··· Material for this exercise

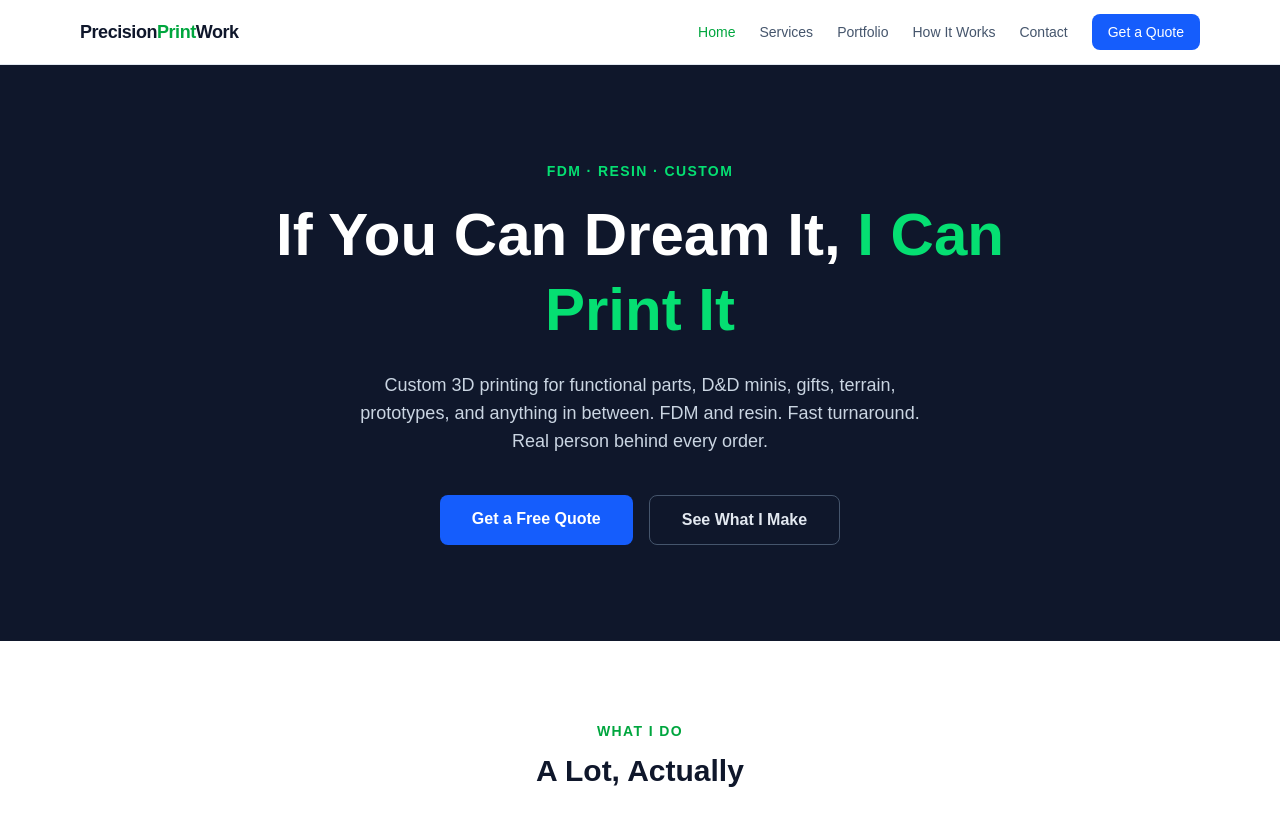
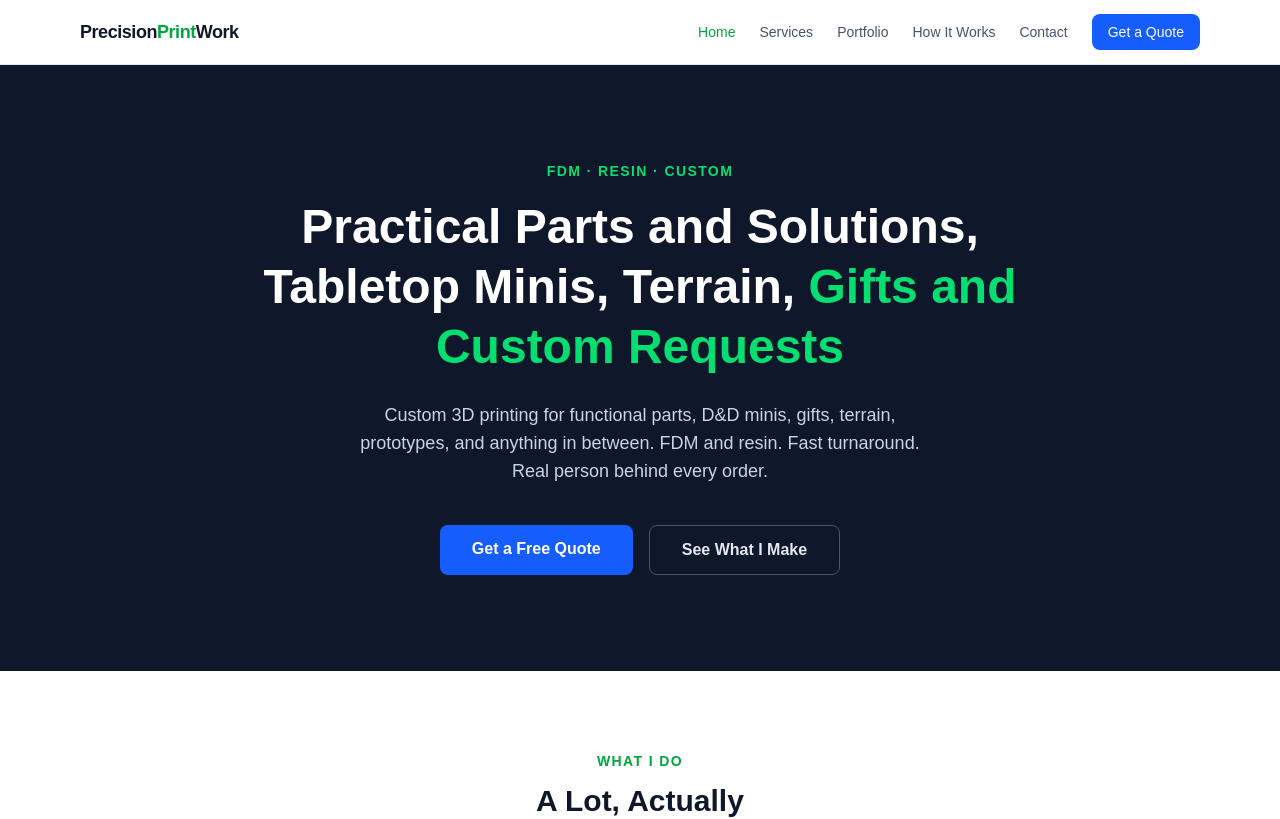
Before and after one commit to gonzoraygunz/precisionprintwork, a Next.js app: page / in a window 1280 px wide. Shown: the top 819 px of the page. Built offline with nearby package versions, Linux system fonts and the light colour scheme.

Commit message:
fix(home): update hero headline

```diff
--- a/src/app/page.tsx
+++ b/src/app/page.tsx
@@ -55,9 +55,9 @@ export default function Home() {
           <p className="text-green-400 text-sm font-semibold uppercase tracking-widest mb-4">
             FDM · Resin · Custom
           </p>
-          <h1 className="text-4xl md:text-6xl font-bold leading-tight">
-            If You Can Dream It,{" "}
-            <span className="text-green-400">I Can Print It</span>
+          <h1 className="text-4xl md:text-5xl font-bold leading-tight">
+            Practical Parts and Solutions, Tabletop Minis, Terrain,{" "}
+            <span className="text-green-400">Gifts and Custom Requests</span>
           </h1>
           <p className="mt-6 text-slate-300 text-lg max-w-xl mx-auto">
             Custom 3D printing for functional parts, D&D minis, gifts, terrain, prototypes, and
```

······

Exercise prompt: Exactly how many lines in the records above hold the string "tight"? Reply with that number only.

Solved exercise: 2